Negative screening eliminates non-ESG companies and might include producers or manufacturers of adult entertainment, alcohol, firearms, fossil fuels, gambling, nuclear energy, and tobacco.
Beware of false promises
Because there isn’t an official standard for ESG investments yet, some firms have launched funds that fall short of what investors think they are buying.
This is called “greenwashing”.
Companies might give misleading information or funds may give a false impression of how environmentally friendly they are. This adds to the difficulty of deciding which investments best fit your personal criteria.
ESG labelling needs to be improved
The Financial Conduct Authority (FCA) is aware of this problem. Late last year, an advisory group, overseen by the FCA, met for the first time to discuss how ESG fund labelling could be improved. New proposals are expected by spring 2022.
With new regulation on the horizon, you may decide to wait until the FCA have completed their research before you commit your funds to ESG.
Will investing based on my values compromise potential returns?
The benefits of incorporating ESG investments into your portfolio are still being debated by many in the industry.
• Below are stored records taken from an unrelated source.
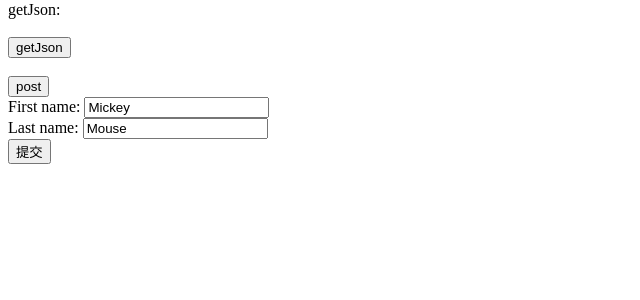
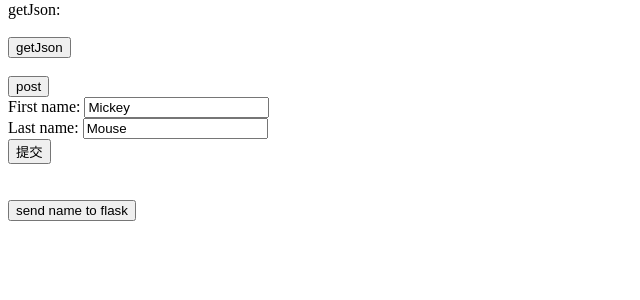
Before and after one commit to xmanrui/FlaskConnectAjax, a Flask app: page / in a window 1280 px wide. Shown: the part 246-546 px from the top of the page, without its empty margins (0-640 px from the left). Run offline with Flask 2, Linux system fonts and the light colour scheme.

Commit message:
增加把前端form输入框的内容发到后端的功能

```diff
--- a/src/run.py
+++ b/src/run.py
@@ -33,6 +33,15 @@ def mydict():
     return jsonify(d)
 
 
+@app.route('/name', methods=['POST'])
+def getname():
+    firstname = request.form['firstname']
+    lastname = request.form['lastname']
+    d = {'name': firstname + ' ' + lastname, 'age': 18}
+    print(d)
+    return jsonify(d)
+
+
 @app.route('/myform', methods=['POST'])
 def myform():
     print('post')
--- a/src/templates/index.html
+++ b/src/templates/index.html
@@ -71,8 +71,18 @@ $(document).ready(function(){
     $(".btn9").click(function(){
         $.post("/mydict", {"mydata": "data from front", 'youdata': 'youdata from front'}, function(data, status){
 			alert("name: " + data.name + " age:" + data.age);
+        });
     });
-});
+
+        $(".btn11").click(function(){
+        var firstname = $("#firstname").val();
+        var lastname = $("#lastname").val();
+
+        $.post("/name", {"firstname": firstname, 'lastname': lastname}, function(data, status){
+			alert("name: " + data.name + "  age:" + data.age);
+        });
+    });
+
 });
 </script>
 
@@ -95,9 +105,12 @@ $(document).ready(function(){
 
 
 <form action="/myform" method='post'>
-First name: <input type="text" name="FirstName" value="Mickey"><br>
-Last name: <input type="text" name="LastName" value="Mouse"><br>
+First name: <input type="text" name="FirstName" value="Mickey" id="firstname"><br>
+Last name: <input type="text" name="LastName" value="Mouse" id="lastname"><br>
 <input type="submit" value="提交">
 </form>
+<br/><br/>
+<button class="btn11">send name to flask</button>
+
 </body>
 </html>
```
Some believe that an ESG strategy and doing good with your money you will deliver lower returns. However, research from Morningstar suggests that performance concerns may be unfounded.
In fact, the study, conducted during 2020, found that the majority of ESG strategies performed better than non-ESG funds over one, three, five, and 10 years. And, over the past decade, almost 6 out of 10 sustainable funds delivered higher returns than equivalent conventional funds.
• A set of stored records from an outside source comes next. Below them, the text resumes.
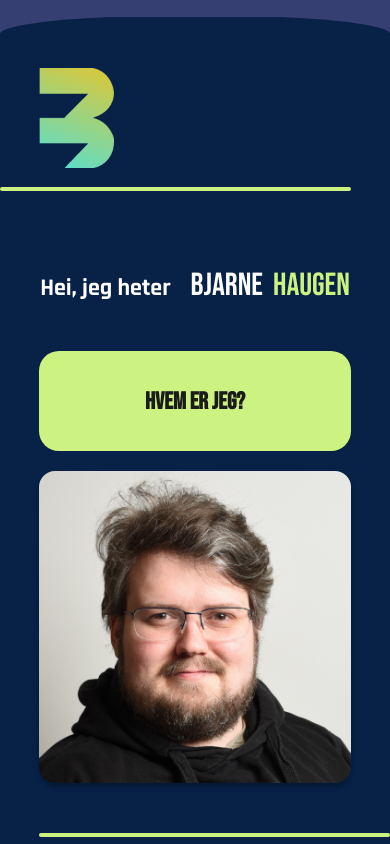
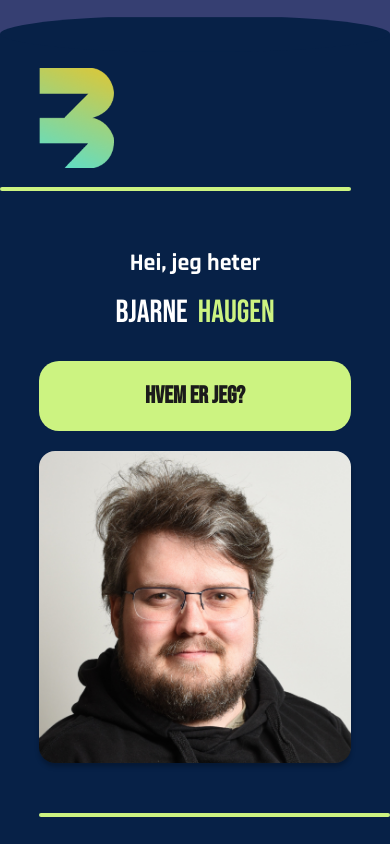
Before and after one commit to BjarneHaugen/bjarnehaugen.github.io, a React (Vite) app: page / in a window 390 px wide. Shown: the top 844 px of the page. Built offline with nearby package versions, Linux system fonts and the light colour scheme.

Commit message:
see line 86 in landingPage.css

```diff
--- a/src/css/landingPage.css
+++ b/src/css/landingPage.css
@@ -36,7 +36,6 @@
     display: flex;
     gap: 10px;
 }
-
 
 
 #aboutMeButton {
@@ -84,16 +83,24 @@
         max-width: 400px;
     }
 
+    /* changed text code, it ligger over hverandre now */
     .aboutMeText {
         display: flex;
-        align-items: baseline;
+        flex-direction: column;
+        align-items: center;
         justify-content: center;
-        gap: 20px;
+    }
+    /* mindre avstand mellom hei jeg heter og bjarne haugen */
+    .aboutMeText h2,
+    .aboutMeText h1 {
+        margin: 4px 0;
     }
 
     #aboutMeButton {
         max-width: 400px;
         width: 100%;
+        height: 70px;
+
     }
 }
 
```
ESG-rated companies can outperform over the long term
ESG can have a positive effect on both business financial performance and investment portfolios. Companies that score high on ESG also tend to be well-run businesses. Because they treat their stakeholders well, address their environmental challenges, and tend to have lower levels of controversy, many enjoy more conservative balance sheets.
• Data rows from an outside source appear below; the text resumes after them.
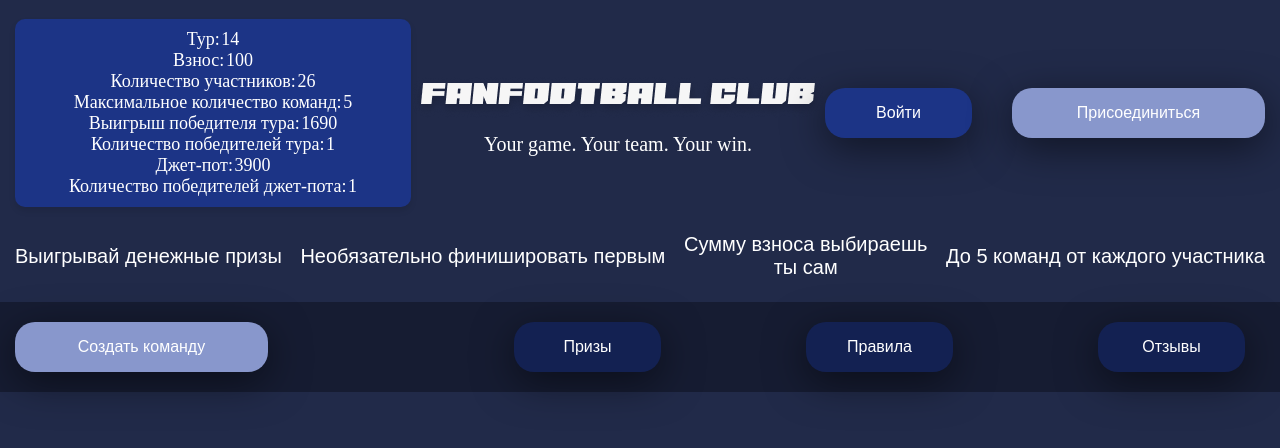
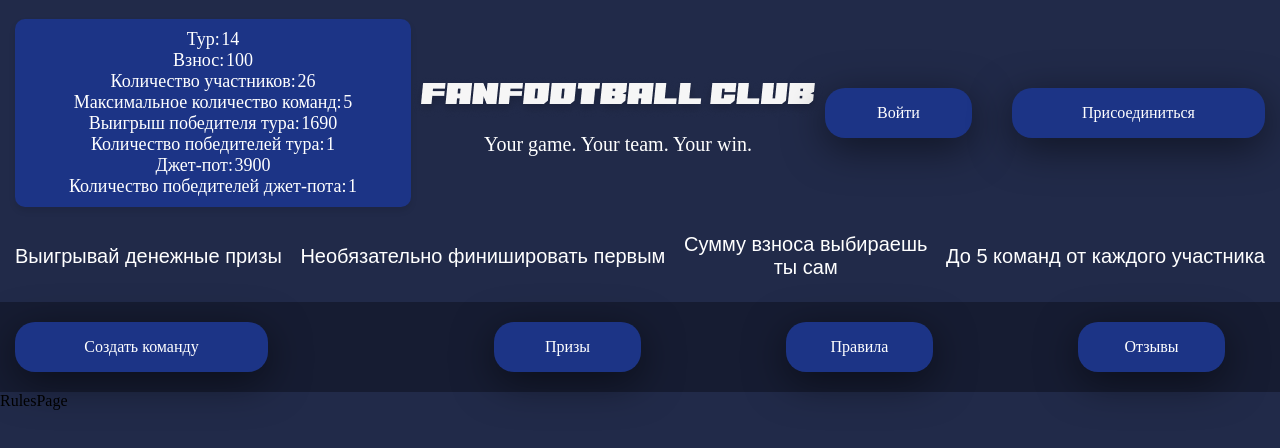
Before and after one commit to MartaKliuchnik/FANFOOTBALL_CLUB, a React (Vite) app: page /rules in a window 1280 px wide. Shown: the top 448 px of the page. Built offline with nearby package versions, Linux system fonts and the light colour scheme.

Commit message:
feat: add routing to button in Conditions component

```diff
--- /dev/null
+++ b/src/Pages/CreateTeamPage/index.jsx
@@ -0,0 +1,3 @@
+export default function CreateTeamPage() {
+	return <div>CreateTeamPage</div>;
+}
--- /dev/null
+++ b/src/Pages/ReviewsPage/index.jsx
@@ -0,0 +1,3 @@
+export default function ReviewsPage() {
+	return <div>ReviewsPage</div>;
+}
--- /dev/null
+++ b/src/Pages/RulesPage/index.jsx
@@ -0,0 +1,3 @@
+export default function RulesPage() {
+	return <div>RulesPage</div>;
+}
--- a/src/components/App/App.jsx
+++ b/src/components/App/App.jsx
@@ -1,18 +1,20 @@
 import { Route, Routes } from 'react-router-dom';
-import HomePage from '../../Pages/HomePage';
 import { Context } from '../../context';
-import PrizePage from '../../Pages/PrizePage';
 import Header from '../Header';
 import Conditions from '../Conditions';
+import { routes } from '../../routes/index';
+import HomePage from '../../Pages/HomePage';
+
 function App() {
 	return (
 		<Context.Provider value={{}}>
 			<Header />
 			<Conditions />
 			<Routes>
-				{/* <Route path="/" element={<Layout />}/> */}
 				<Route path='/' element={<HomePage />} />
-				<Route path='/prize-page' element={<PrizePage />} />
+				{routes.map(({ path, element: Element }) => (
+					<Route key={path} path={path} element={<Element />} />
+				))}
 			</Routes>
 		</Context.Provider>
 	);
--- a/src/components/Conditions/index.jsx
+++ b/src/components/Conditions/index.jsx
@@ -1,33 +1,7 @@
 import DeadlineTimer from '../DeadlineTimer';
 import ActiveButton from '../UI/ActiveButton';
 import styles from './index.module.css';
-
-const buttonData = [
-	{
-		id: 1,
-		title: 'Создать команду',
-		width: '253px',
-		className: styles.createTeam,
-	},
-	{
-		id: 2,
-		title: 'Призы',
-		width: '147px',
-		className: styles.mainButton,
-	},
-	{
-		id: 3,
-		title: 'Правила',
-		width: '147px',
-		className: styles.mainButton,
-	},
-	{
-		id: 4,
-		title: 'Отзывы',
-		width: '147px',
-		className: styles.mainButton,
-	},
-];
+import { routes } from '../../routes';
 
 export default function Conditions() {
 	return (
@@ -35,16 +9,23 @@
 			<div className={styles.container}>
 				<div className={styles.conditionsWrapper}>
 					<div className={styles.leftGroup}>
-						{buttonData.slice(0, 1).map(({ title, id, width, className }) => (
-							<ActiveButton key={id} className={className} style={{ width }}>
-								{title}
-							</ActiveButton>
-						))}
+						<ActiveButton
+							to={routes[0].path}
+							className={styles[routes[0].className]}
+							style={{ width: routes[0].width }}
+						>
+							{routes[0].label}
+						</ActiveButton>
 					</div>
 					<div className={styles.centerGroup}>
-						{buttonData.slice(1).map(({ title, id, width, className }) => (
-							<ActiveButton key={id} className={className} style={{ width }}>
-								{title}
+						{routes.slice(1).map((route) => (
+							<ActiveButton
+								key={route.path}
+								to={route.path}
+								className={styles[route.className]}
+								style={{ width: route.width }}
+							>
+								{route.label}
 							</ActiveButton>
 						))}
 					</div>
--- a/src/components/DeadlineTimer/index.jsx
+++ b/src/components/DeadlineTimer/index.jsx
@@ -36,9 +36,11 @@
 	}, []);
 
 	return (
-		<ActiveButton className={styles.deadlineTimer}>
-			До дедлайна осталось:
-			<br /> {time}
-		</ActiveButton>
+		<div className={styles.deadlineTimer}>
+			<div style={{ textAlign: 'center' }}>
+				До дедлайна осталось:
+				<br /> {time}
+			</div>
+		</div>
 	);
 }
--- a/src/components/DeadlineTimer/index.module.css
+++ b/src/components/DeadlineTimer/index.module.css
@@ -1,8 +1,15 @@
 .deadlineTimer {
 	background-color: var(--light-button-color);
 	width: 253px;
+	height: 50px;
+	padding: 6px;
+	border-radius: 20px;
+	border: none;
+	font-size: 16px;
+	color: white;
+	box-shadow: 0px 10px 40px 0px rgba(0, 0, 0, 0.5);
+	transition: all 0.3s;
+	display: flex;
+	justify-content: center;
+	align-items: center;
 }
-
-.deadlineTimer:hover {
-	background-color: var(--light-button-color);
-}
--- a/src/components/TeamPlayerMap/index.jsx
+++ b/src/components/TeamPlayerMap/index.jsx
@@ -22,14 +22,15 @@
 export default function TeamPlayerMap() {
 	return (
 		<div className={styles.container}>
-
 			<div className={styles.wrapper}>
 				<div className={styles.containerField}>
 					<FootballField />
 
 					<div className={styles.buttonContainer}>
 						{activeButtonTitle.map(({ title, id }) => (
-							<ActiveButton key={id}>{title}</ActiveButton>
+							<div style={{ textAlign: 'center' }}>
+								<ActiveButton key={id}>{title}</ActiveButton>
+							</div>
 						))}
 					</div>
 				</div>
--- a/src/components/UI/ActiveButton/index.jsx
+++ b/src/components/UI/ActiveButton/index.jsx
@@ -1,4 +1,10 @@
-import "./index.module.css";
+import { Link } from 'react-router-dom';
+import styles from './index.module.css';
+
 export default function ActiveButton({ children, ...props }) {
-  return <button {...props}>{children}</button>;
+	return (
+		<Link {...props} className={styles.buttonLink}>
+			{children}
+		</Link>
+	);
 }
--- a/src/components/UI/ActiveButton/index.module.css
+++ b/src/components/UI/ActiveButton/index.module.css
@@ -1,17 +1,21 @@
-button {
+.buttonLink {
 	width: 203px;
 	background-color: var(--primary-button-color);
 	height: 50px;
+	padding: 6px;
 	border-radius: 20px;
 	border: none;
-  text-align: center;
+	text-decoration: none;
 	font-size: 16px;
 	color: white;
 	box-shadow: 0px 10px 40px 0px rgba(0, 0, 0, 0.5);
 	cursor: pointer;
 	transition: all 0.3s;
+	display: flex;
+	justify-content: center;
+	align-items: center;
 }
 
-button:hover {
+.buttonLink:hover {
 	background-color: var(--primary-button-hover-color);
 }
--- /dev/null
+++ b/src/routes/index.js
@@ -0,0 +1,39 @@
+import CreateTeamPage from '../Pages/CreateTeamPage/index.jsx';
+import HomePage from '../Pages/HomePage/index.jsx';
+import PrizePage from '../Pages/PrizePage/index.jsx';
+import ReviewsPage from '../Pages/ReviewsPage/index.jsx';
+import RulesPage from '../Pages/RulesPage/index.jsx';
+
+export const routes = [
+	{
+		path: '/',
+		element: HomePage,
+		label: 'Создать команду',
+		width: '253px',
+		className: 'createTeam',
+	},
+	{
+		path: '/prizes',
+		element: PrizePage,
+		label: 'Призы',
+		width: '147px',
+		className: 'mainButton',
+	},
+	{
+		path: '/rules',
+		element: RulesPage,
+		label: 'Правила',
+		width: '147px',
+		className: 'mainButton',
+	},
+	{
+		path: '/reviews',
+		element: ReviewsPage,
+		label: 'Отзывы',
+		width: '147px',
+		className: 'mainButton',
+	},
+];
+
+export const getRouterByPath = (path) =>
+	routes.find((route) => route.path === path);
```
Lines whose indentation alone changed are shown as unchanged.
Companies that are well-managed and consider long-term risks and opportunities around ESG issues can also outperform over the long term.
However, ESG factors are no guarantee of investment performance. As with any stock market investment, clients may still experience short-term volatility and there is always some risk involved.
We can help ensure your money is doing good
As the ESG market continues to grow, we're always working to keep up with the changes and find those funds that will put your money to work while doing good.
There is no one-size-fits-all solution and there are many ways you can incorporate sustainable objectives into your investment portfolio. It's also important to balance your values with your financial goals and risk profile.
In response to the rise in popularity and increasing demand for ESG investment solutions, we offer five different ESG portfolios. These portfolios focus on identifying companies with responsible and sustainable business practices. We believe that these businesses are positioned to deliver strong, consistent capital growth for investors.
To learn more about our approach to ESG investing, download our PDF guide that explains how we screen funds to decide if they are suitable investments for an ethical portfolio.
Get in touch
If you’d like to talk to us about ESG investing and how you can invest your money and do good for the world, please get in touch. Email firstname.lastname@example.org or call us on 0800 055 6585.
The value of an investment and the income from it may go down as well as up. The return at the end of the investment period is not guaranteed and you may get back less than you originally invested. The contents of this article are for information purposes only and do not constitute individual advice.
The information contained in this article is based on the opinion of LEBC Group Ltd and does not constitute financial advice or a recommendation to any Investment strategy, you should seek independent financial advice before embarking on any course of action.Back to News & Views